But while the group agrees that a political solution has to be found, it has faltered on the terms. The resolution appeared to paper over many of the members’ differences in the interests of starting a process that Kerry has said he hopes will take on its own momentum and propel compromise among the disparate Syrian and foreign actors fueling the war.
To keep Russia and Iran in the tent, the United States has diluted its rhetoric on Assad and emphasized shared concerns about terrorism. To convince Saudi Arabia, Turkey and others that it recognizes the broad opposition to Assad inside Syria, the Obama administration has quietly dropped its refusal to recognize the Islamist groups they back as legitimate actors in a negotiated solution.
Those positions have required significant juggling on Kerry’s part.
After meeting in Moscow with Russian President Vladimir Putin this week, the secretary of state said: “While we don’t see eye to eye on every single aspect of Syria, we certainly agreed . . . that we see Syria fundamentally very similarly. We want the same outcomes. We see the same dangers. We understand the same challenges.”
While not seeking “regime change,” Kerry said, the United States and its partners “don’t believe that Assad himself has the ability to be able to lead the future Syria.” Some regional allies — and U.S. critics of the administration’s Syria policy — saw his statement as caving in to Russian demands by stepping back from insistence that Assad leave office.
Administration officials insisted that was not the case, saying that Kerry is merely setting aside the question of Assad to be taken up later in negotiations among Syrians. Kerry said he hopes those talks can begin as early as next month.
Putin, in a news conference Thursday in Moscow, said that his plan for Syria coincided in “key aspects” with U.S. goals: “working on the constitution, preparing elections in Syria and the recognition of their results.”
For now, he said, Russian airstrikes, most of which have focused on what Moscow says are opposition “terrorists” rather than the Islamic State, would continue.
In a meeting last month in Vienna, the International Syria Support Group agreed it would try to find common ground on which groups fighting in Syria — apart from the Islamic State and Jabhat al-Nusra, an al-Qaeda affiliate — could participate in talks with government representatives and which would be barred as “terrorists.”
The Assad government has submitted a list of more than three dozen representatives to participate in transition talks. In a meeting last week in Riyadh, the Saudi capital, representatives from a wide variety of opposition groups appointed a committee to choose negotiators.
Included in the Riyadh group were Islamist fighting groups such as Ahrar al-Sham, which the United States had previously indicated it considered extreme and would not support as part of the process. In a change in policy, administration officials said that eligible groups would be judged by their willingness to participate in a cease-fire.
Russia, presumably speaking for Assad, does not want Islamist groups to participate at all and has called for them to be deemed ineligible “terrorists.” That would allow Russia to continue bombing the groups, along with the Islamic State and Jabhat al-Nusra, under the terms of a cease-fire.
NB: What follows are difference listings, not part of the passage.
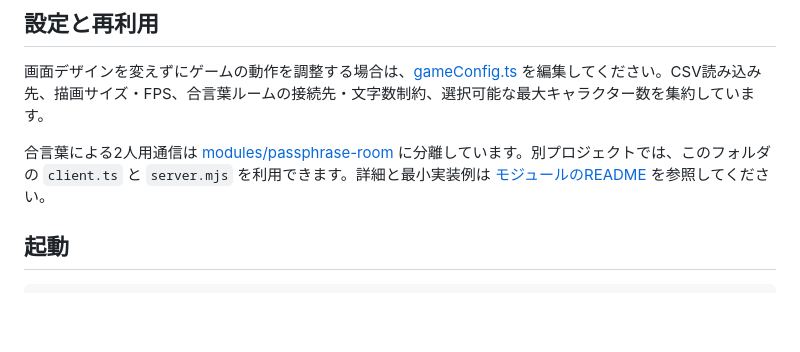
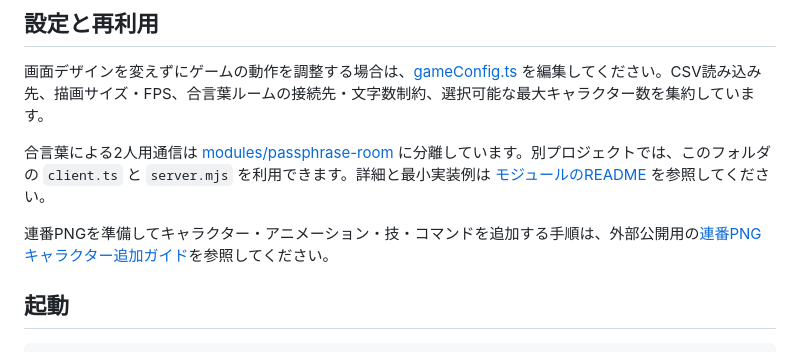
Before and after one commit to Takepath/FightingGame2D, a Markdown page: FightingGame2D/README.md, the part around the change. GitHub-like rendering; blank space fills up the shorter version.

Commit message:
docs: 連番PNGキャラクター追加ガイドを作成し、READMEにリンクを追加

```diff
--- a/FightingGame2D/README.md
+++ b/FightingGame2D/README.md
@@ -7,6 +7,8 @@ Google Chromeで動く、CPU対戦・トレーニング・オンライン対戦
 画面デザインを変えずにゲームの動作を調整する場合は、[gameConfig.ts](src/game/gameConfig.ts) を編集してください。CSV読み込み先、描画サイズ・FPS、合言葉ルームの接続先・文字数制約、選択可能な最大キャラクター数を集約しています。
 
 合言葉による2人用通信は [modules/passphrase-room](modules/passphrase-room) に分離しています。別プロジェクトでは、このフォルダの `client.ts` と `server.mjs` を利用できます。詳細と最小実装例は [モジュールのREADME](modules/passphrase-room/README.md) を参照してください。
+
+連番PNGを準備してキャラクター・アニメーション・技・コマンドを追加する手順は、外部公開用の[連番PNGキャラクター追加ガイド](docs/character-png-animation-guide-ja.md)を参照してください。
 
 ## 起動
 
```
Also changed, not shown: FightingGame2D/docs/character-png-animation-guide-ja.md (added, +321 -0 lines).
Iranian Foreign Minister Mohammad Javad Zarif, who attended the morning meeting in New York, accused “outside actors” of trying to impose “preconditions” on the Syrian people. In an opinion column in the British newspaper the Guardian on Friday, he said these actors were trying to differentiate between “good terrorists” and “bad terrorists.”
De Mistura said he would issue invitations in January to a first round of talks among Syrians but did not indicate who would be on the list. He warned against being “too ambitious” in terms of timing.